PhilaU fashion students raised $3,885 to support the families of cancer patients by selling handmade clothing and accessories at a Dec. 3 pop-up shop in the Kanbar Performance Space.
Some 200 fashion merchandising and management students in five classes sold such items as infinity scarves, quartz necklaces, make-up bags, pillow blankets and pajama shorts, all for a top price of $25.
“The partnership between PhilaU and ChemoClothes allows us to incorporate the fashion, the social and the entrepreneurial,” said Nioka Wyatt, associate professor of fashion merchandising and management. “This innovative educational model blends real-world experiences, active learning and collaboration, which are fundamental to a PhilaU education.”
The shop was packed with buyers early on. Alessandra Espino, a sophomore fashion merchandising and management major, and her team sold more than half of their products before the first hour. The team created necklaces with crystal stones they said would promote positivity in the wearer’s life. “We wanted to make a product that would sell out in order to give the most money to ChemoClothes as possible,” Espino said.
Many teams used recycled materials to save on costs and promote sustainability.
Casey Fluharty, a fashion merchandising and management sophomore, and her team used salvaged fabric to make button-down flannel shirts with lace trim. “Sustainability was important to us, so we purchased our flannel shirts from a local thrift shop and repurposed them by sewing lace to the bottom,” she said.

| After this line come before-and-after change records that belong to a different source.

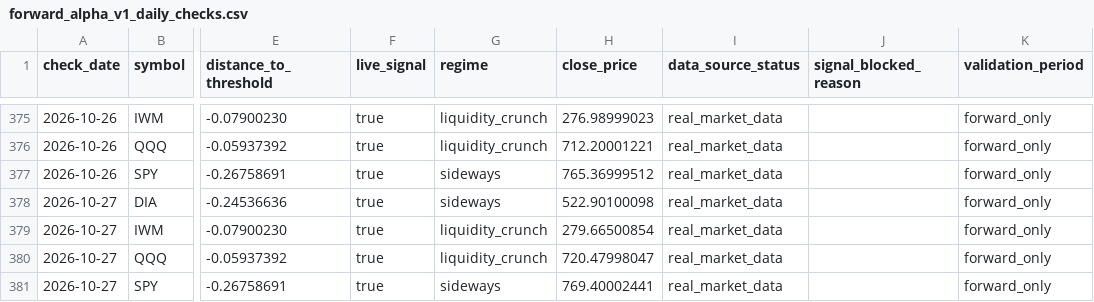
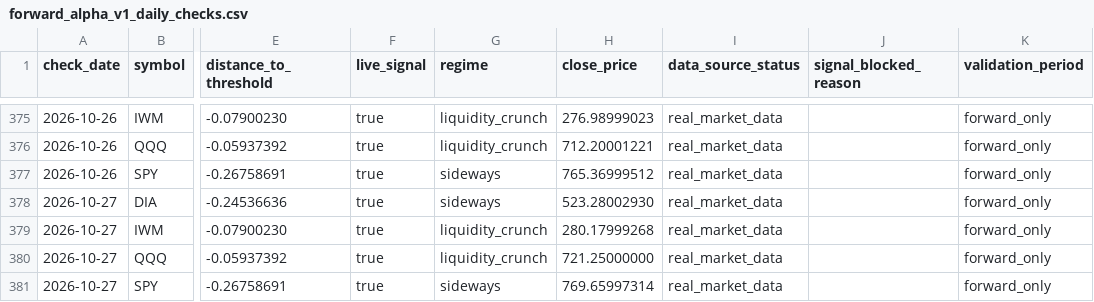
Before and after one commit to xuanho912/market-predictor, a CSV file: outputs/forward_alpha_v1_daily_checks.csv, drawn as a sheet; only a part is shown, gaps mark what is left out; the diff names each change by its address in the sheet, - before the commit and + after, or states it on an @@ line.

```diff
--- a/outputs/forward_alpha_v1_daily_checks.csv
+++ b/outputs/forward_alpha_v1_daily_checks.csv
-H378 (close_price): 522.90100098
+H378 (close_price): 523.28002930
-H379 (close_price): 279.66500854
+H379 (close_price): 280.17999268
-H380 (close_price): 720.47998047
+H380 (close_price): 721.25000000
-H381 (close_price): 769.40002441
+H381 (close_price): 769.65997314
```
Also changed, not shown: 58 other files.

Brook Brittell, a fashion design senior, said she learned the importance of teamwork while completing this project. “We each had to do our part on time in order for the whole product to come together,” she said.
Brittell used her fashion design skills to handcraft her team’s crop tops. “I went to New York to buy the fabric,” she said. “I made the pattern. I cut the fabric and used an overlocking machine in our fashion labs to make the seams.”
Students also gained an important lesson in corporate social responsibility.
“Knowing that we can help somebody else out with our hard work is inspirational and something I would like to continue with after college,” said Brittany Veasey, a fashion merchandising and management senior.
Over the course of the semester, students in the global fashion insight and retail strategy and structure courses collaborated to produce and market handmade apparel and accessories for the sale. The goal was to replicate all the steps they would have to take in the real world to set up a new fashion-related business.
“It’s a great learning experience,” said adjunct faculty member Benjamin Freeman, noting that students must become familiar with every facet of the fashion industry, from materials research and selection to garment design to product marketing. “You learn best by doing it yourself. It also gives the students a great sense of accomplishment when they donate their proceeds to ChemoClothes.”
PhilaU fashion students have raised more than $18,000 over the last four years for ChemoClothes, a Marlton, N.J.-based non-profit dedicated to providing financial assistance to families affected by cancer.